** ABOUT THIS EXERCISE **
Among the entries below, please show each line that carries the word "page".

** RECORDS SUPPLIED **
BEGIN

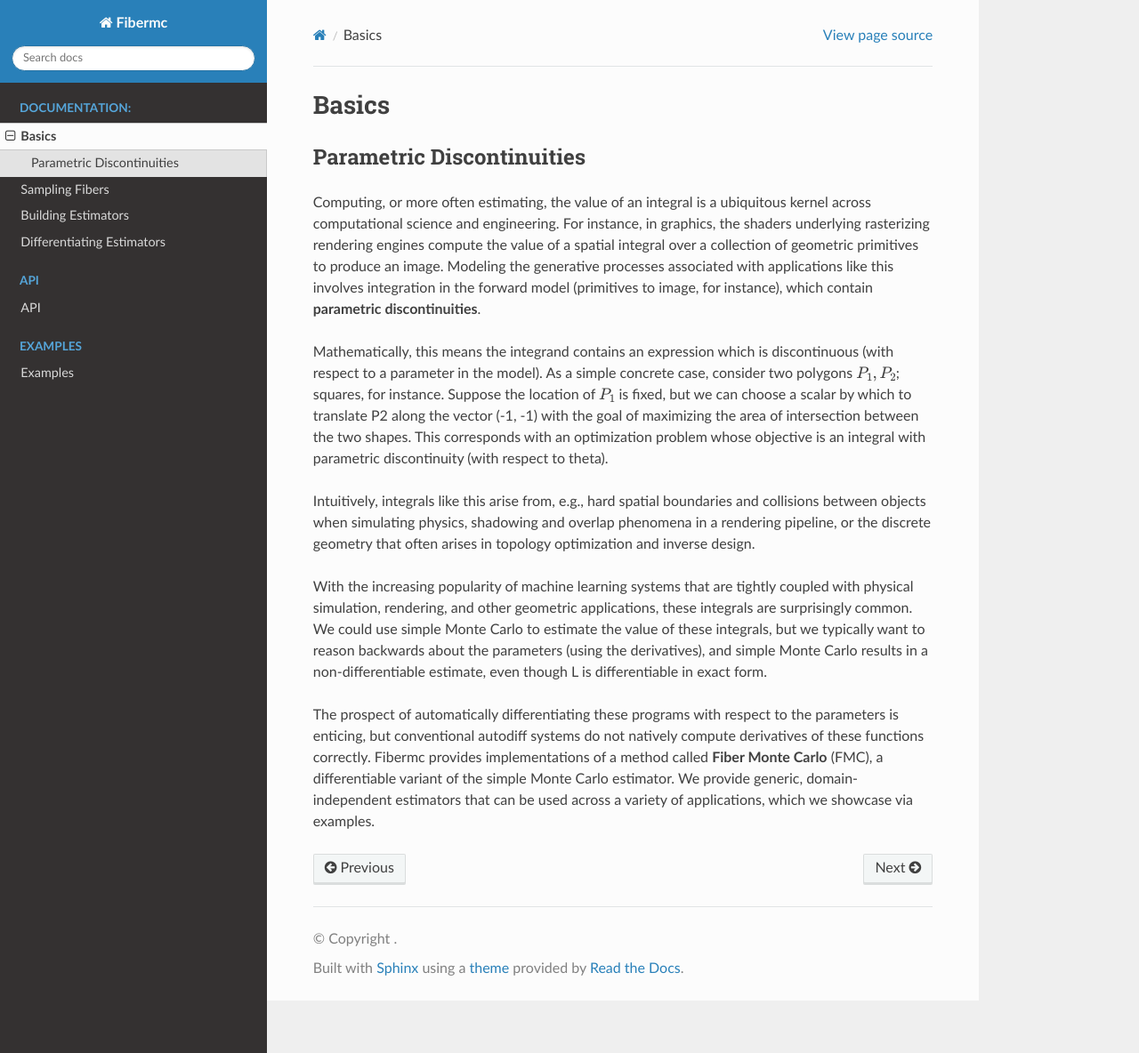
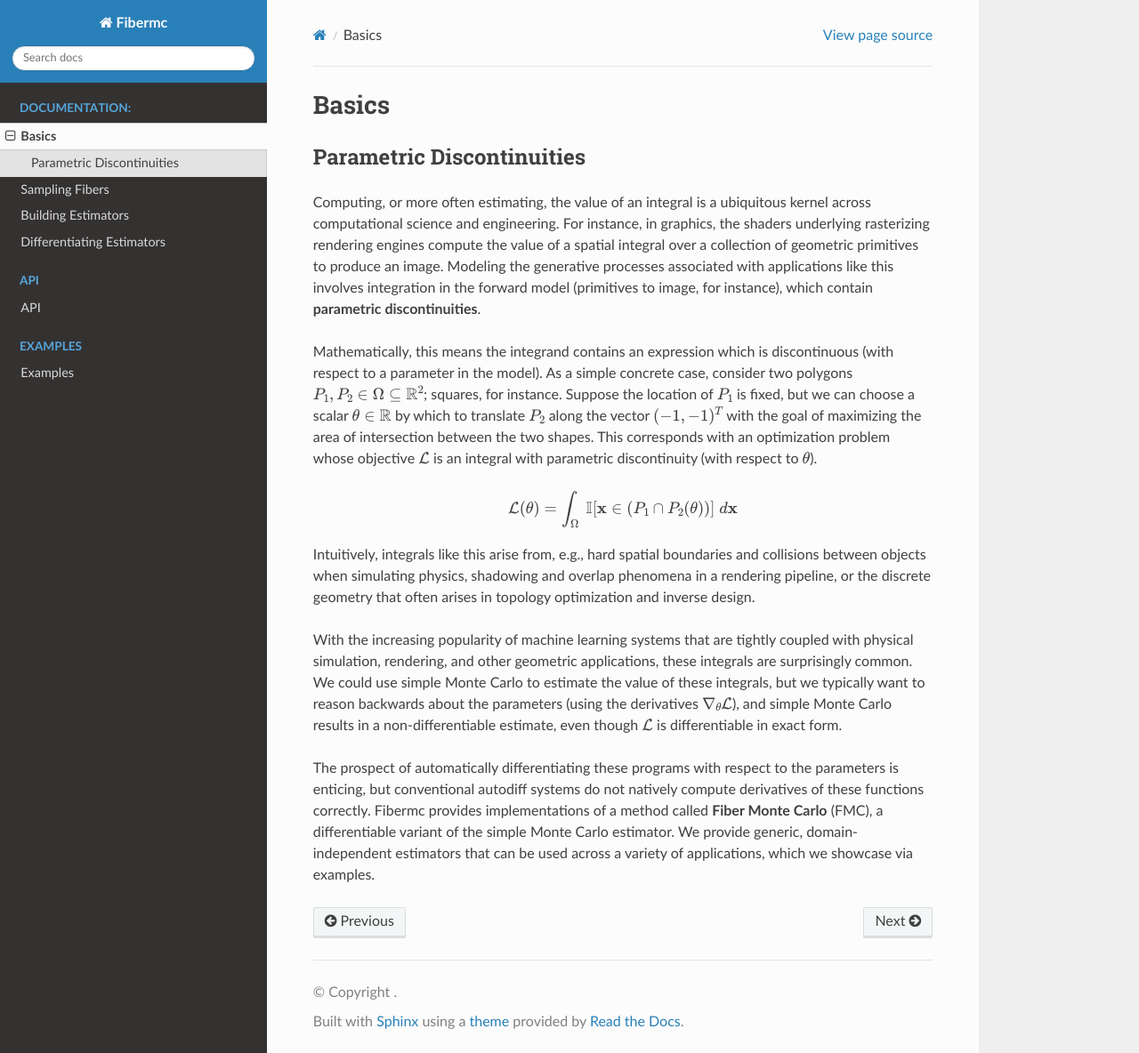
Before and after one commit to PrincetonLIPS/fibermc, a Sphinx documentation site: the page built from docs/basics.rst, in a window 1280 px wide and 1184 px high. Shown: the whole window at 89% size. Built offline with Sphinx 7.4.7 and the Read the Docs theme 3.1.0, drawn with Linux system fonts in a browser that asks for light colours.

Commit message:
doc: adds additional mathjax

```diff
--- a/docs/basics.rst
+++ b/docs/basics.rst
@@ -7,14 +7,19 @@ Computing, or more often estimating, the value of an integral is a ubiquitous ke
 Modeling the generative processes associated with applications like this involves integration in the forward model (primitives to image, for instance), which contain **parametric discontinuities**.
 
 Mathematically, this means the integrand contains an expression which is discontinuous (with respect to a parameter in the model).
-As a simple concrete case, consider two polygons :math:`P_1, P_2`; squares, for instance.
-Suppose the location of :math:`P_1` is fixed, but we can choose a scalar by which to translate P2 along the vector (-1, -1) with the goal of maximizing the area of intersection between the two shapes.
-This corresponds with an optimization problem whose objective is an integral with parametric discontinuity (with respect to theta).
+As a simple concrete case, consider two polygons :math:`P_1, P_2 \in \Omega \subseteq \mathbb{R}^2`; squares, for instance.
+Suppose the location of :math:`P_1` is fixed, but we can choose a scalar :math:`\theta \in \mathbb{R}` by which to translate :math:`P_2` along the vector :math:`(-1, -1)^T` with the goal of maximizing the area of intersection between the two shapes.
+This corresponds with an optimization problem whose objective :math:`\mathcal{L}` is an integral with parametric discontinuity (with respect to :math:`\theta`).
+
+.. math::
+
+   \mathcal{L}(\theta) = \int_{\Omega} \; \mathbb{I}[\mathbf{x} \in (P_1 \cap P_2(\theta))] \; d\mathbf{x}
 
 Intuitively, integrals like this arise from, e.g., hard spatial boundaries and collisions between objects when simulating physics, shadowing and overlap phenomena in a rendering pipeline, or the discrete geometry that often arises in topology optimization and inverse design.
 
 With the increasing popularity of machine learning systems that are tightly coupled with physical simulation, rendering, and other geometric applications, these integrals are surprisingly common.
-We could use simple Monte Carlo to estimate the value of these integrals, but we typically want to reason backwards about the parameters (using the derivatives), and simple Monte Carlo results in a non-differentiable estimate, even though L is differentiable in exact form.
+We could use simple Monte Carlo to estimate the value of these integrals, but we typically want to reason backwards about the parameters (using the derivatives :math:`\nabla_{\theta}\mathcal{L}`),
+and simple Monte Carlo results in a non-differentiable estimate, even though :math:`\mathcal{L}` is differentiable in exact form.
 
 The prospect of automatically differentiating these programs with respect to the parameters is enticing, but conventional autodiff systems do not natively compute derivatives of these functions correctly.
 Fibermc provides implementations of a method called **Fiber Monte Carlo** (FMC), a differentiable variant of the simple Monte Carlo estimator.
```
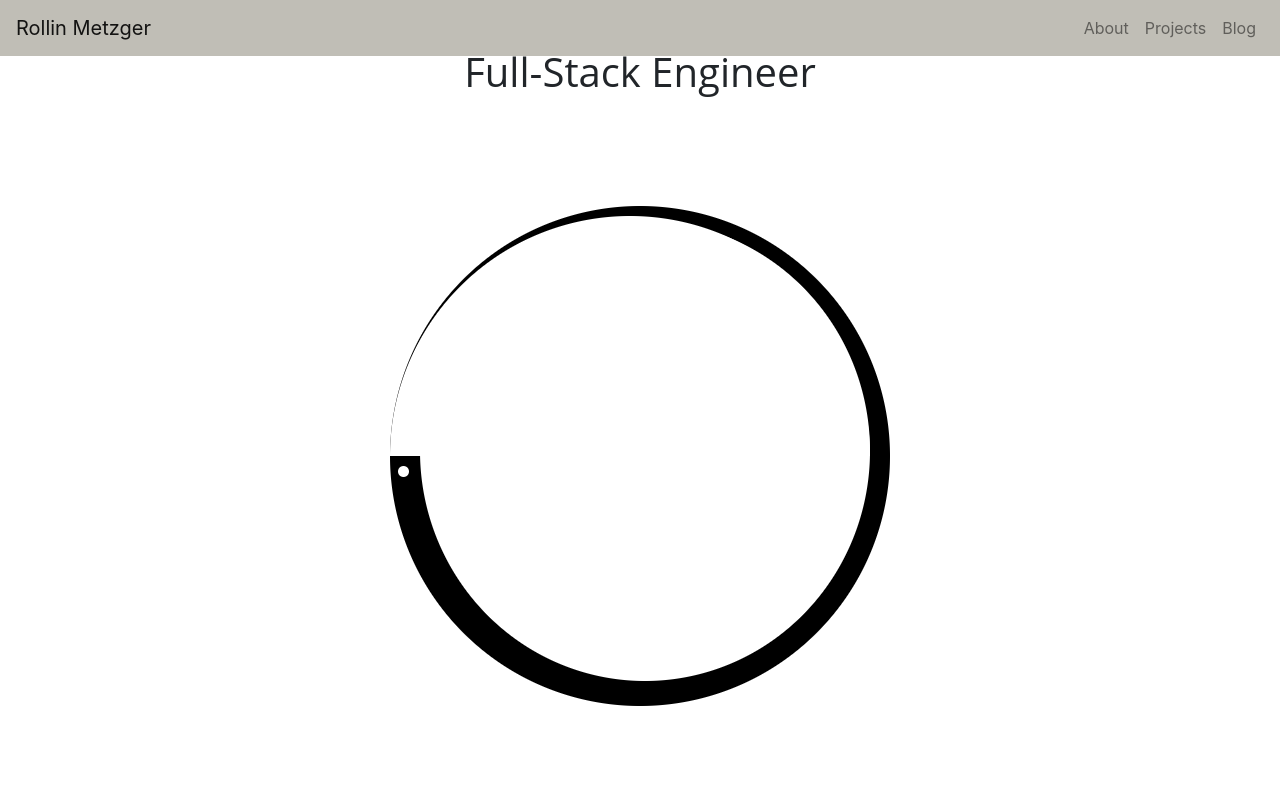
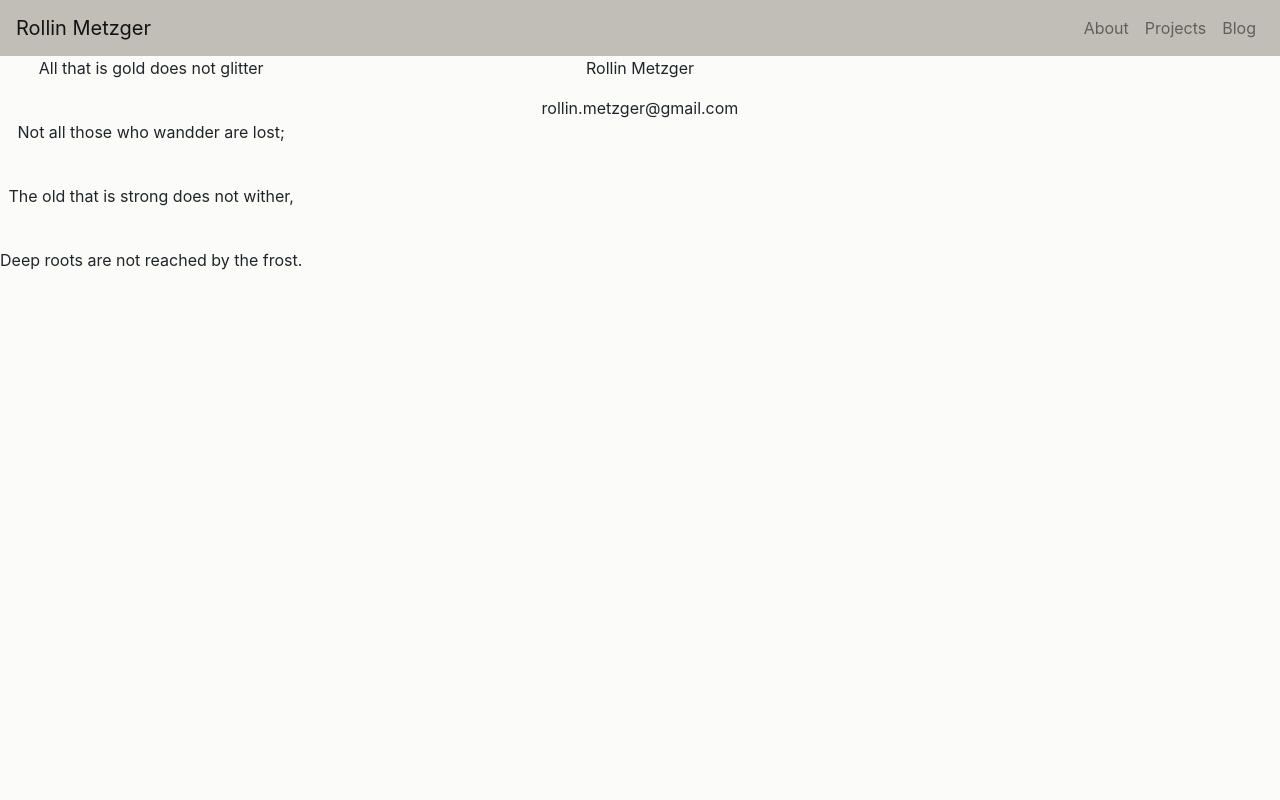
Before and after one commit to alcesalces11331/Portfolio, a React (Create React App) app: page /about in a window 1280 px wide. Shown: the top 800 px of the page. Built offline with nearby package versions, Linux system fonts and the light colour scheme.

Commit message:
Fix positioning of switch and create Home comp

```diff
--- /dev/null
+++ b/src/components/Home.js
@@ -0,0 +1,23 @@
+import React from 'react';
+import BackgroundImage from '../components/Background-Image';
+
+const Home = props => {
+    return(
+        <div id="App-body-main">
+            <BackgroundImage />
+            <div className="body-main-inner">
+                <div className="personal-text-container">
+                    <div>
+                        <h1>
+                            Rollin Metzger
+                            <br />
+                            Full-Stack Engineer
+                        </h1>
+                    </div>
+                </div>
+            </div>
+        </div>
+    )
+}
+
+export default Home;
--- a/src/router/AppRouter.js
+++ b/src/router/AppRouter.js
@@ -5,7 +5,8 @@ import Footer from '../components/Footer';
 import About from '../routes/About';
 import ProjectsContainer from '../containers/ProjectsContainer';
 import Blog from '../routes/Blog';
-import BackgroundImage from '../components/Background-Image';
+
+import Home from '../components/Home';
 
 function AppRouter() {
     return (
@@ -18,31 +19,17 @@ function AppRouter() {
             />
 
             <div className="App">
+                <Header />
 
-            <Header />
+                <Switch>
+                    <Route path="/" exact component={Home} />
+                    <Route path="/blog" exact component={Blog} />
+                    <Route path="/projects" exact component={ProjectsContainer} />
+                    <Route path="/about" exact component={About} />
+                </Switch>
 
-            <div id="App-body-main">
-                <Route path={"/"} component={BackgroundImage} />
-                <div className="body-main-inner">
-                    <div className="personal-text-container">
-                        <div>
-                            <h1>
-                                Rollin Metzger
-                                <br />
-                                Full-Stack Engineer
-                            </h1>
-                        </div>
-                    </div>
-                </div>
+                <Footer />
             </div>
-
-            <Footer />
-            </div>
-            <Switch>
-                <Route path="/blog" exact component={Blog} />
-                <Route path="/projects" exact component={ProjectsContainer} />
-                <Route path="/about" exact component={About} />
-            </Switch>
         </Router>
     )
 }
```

END

** TASK RESPONSE **
Before and after one commit to PrincetonLIPS/fibermc, a Sphinx documentation site: the page built from docs/basics.rst, in a window 1280 px wide and 1184 px high. Shown: the whole window at 89% size. Built offline with Sphinx 7.4.7 and the Read the Docs theme 3.1.0, drawn with Linux system fonts in a browser that asks for light colours.
Before and after one commit to alcesalces11331/Portfolio, a React (Create React App) app: page /about in a window 1280 px wide. Shown: the top 800 px of the page. Built offline with nearby package versions, Linux system fonts and the light colour scheme.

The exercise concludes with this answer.